So what’s the verdict on the Polo TSI? Well, it would be hard to match it in the small-hatchback segment. Its engine is a marvel and can offer a sporting drive when required while still being timid enough to appeal to all. It has clean-cut contemporary styling, a high quality interior, comfortable ride and is just fun to drive. Priced at $31,500 it occupies the high end of this segment and is around $6k more than the Ford Fiesta or Honda Jazz. But you’re getting the latest technology and exemplary build quality, for many that will be worth the extra money. If you’re in the market for a small hatch and want to see exactly how it should be done, check out the Polo TSI.

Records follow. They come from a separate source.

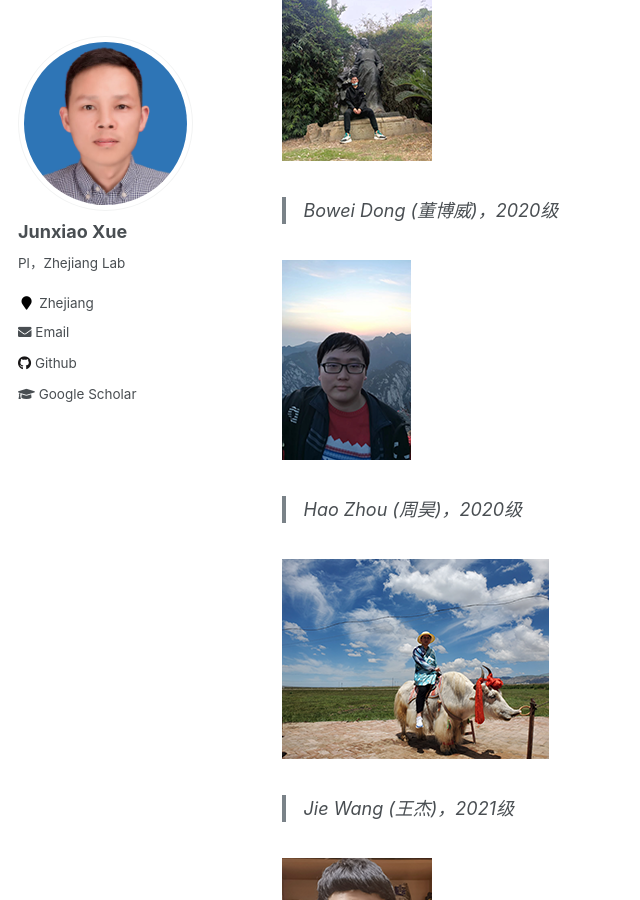
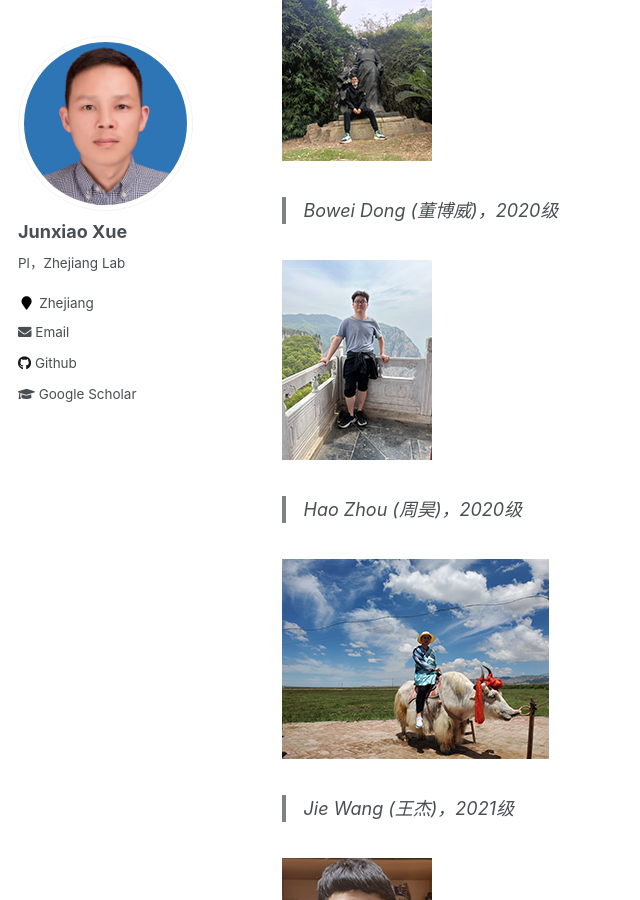
Before and after one commit to xuejx7/xuejx7.github.io, a Jekyll site: the page built from _pages/Team.md, in a window 1280 px wide and 900 px high, scrolled down 965 px. Shown: the whole window, without its empty margins (0-640 px from the left). Built offline with Jekyll 4.4.1, drawn with Linux system fonts in a browser that asks for light colours.

Commit message:
Update Team.md

```diff
--- a/_pages/Team.md
+++ b/_pages/Team.md
@@ -24,7 +24,7 @@ redirect_from:
 
 > Bowei Dong (董博威)，2020级
 
-![avatar](../images/2020-周昊1.png)
+![avatar](../images/2020-ZhouHao.png)
 
 > Hao Zhou (周昊)，2020级
 
```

Price: $31,500

What we like:

  • Excellent engine and gearbox package
  • Interior quality
  • Fun to drive

What we don’t like:

  • Vague steering
  • Pricey
  • Conservative exterior styling

Words and Photos: Adam Mamo

To find out more about the Polo TSI, see below for specifications or click here to visit the VW NZ website.

Other reviews of interest:

Toyota Yaris Edge (2010) — Road Test

Ford Fiesta Zetec (2009) — Road Test

Honda Jazz (2009) — Road Test

Hyundai i30 2.0 Elite (2008) — Road Test

Suzuki Swift XE (2008) — Road Test

Mini Cooper S (2008) — Road Test

Volkswagen Polo TSI (2010) – Specifications

Engine, gearbox, electrical system (77 kW)
Cubic capacity, litres/cm 3 1197
Max. output, kW(bhp) at rpm 77 @ 5000rpm
Max. torque, Nm at rpm 175Nm @ 1550 -4100rpm
Gearbox, standard 7-Speed DSG
Fuel consumption, litres/100 km combined 5.3
CO 2 emission, g/km 124 – Euro 5

Safety and Security
ESP (electronic stability program), ABS braking system (ABS), Traction Control System (TCS) and Electronic Diff Lock (EDL)
Hillhold control
Airbags for driver and front passenger
Front passenger airbag deactivation
Curtain airbag system for front and rear passengers
Side airbags at the front
Safety optimised front head restraints
ISOFIX mountings on outer rear seats for child seats
Electronic immobiliser
Anti-theft ‘Plus’ alarm system
Turn signals with integrated in door mirrors

Wheels and Suspension
Alloy wheels, 16″ Cartagena 215/45 tyres

Exterior features
Headlights — Halogen
Electrically adjustable and heated door mirrors
Green-tinted heat insulating windows
Front fog lights, with fixed cornering light

Interior features
Climatic air conditioning
Steering wheel with height and rake adjustment
Leather covered gear lever and hand brake lever
Leather covered multi-function steering wheel
Central locking with radio remote control
Front centre armrest with storage box
Multi function display
Electric windows, front and rear
Floor mats front and rear
Glove compartment with cooling function

Seats and upholstery
‘Livon’ fabric upholstery
Front seats with height adjustment
Drawers under front seats

4 x 20 watts, 6 loud speakers (4 at front, 2 at rear)
RCD310 Radio CD system, single CD and AUX-IN multimedia socket

Warranty and Assistance
3 year / unlimited km mechanical warranty, 12 year anti-corrosion warranty
3 year Volkswagen Roadside Assistance
Long-life underseal including wheel arches

« | »

Let us know what you think

Loading Facebook Comments ...

Road Tests

Silver Sponsors

Car and SUV Team

Richard-Edwards-2016Richard Edwards

Managing editor

linkedinphotoDarren Cottingham

Motoring writer

robertbarry-headRobert Barry

Chief reporter

Ian-Ferguson-6Ian Ferguson

Advertising Consultant

debDeborah Baxter

Operations Manager

RSS Latest News from Autotalk

RSS Latest News from Dieseltalk

Read previous post:
BMW X1 23D 2010 Review

Born into a rapidly expanding range, BMW’s new X1 is the final card to complete a full house in the...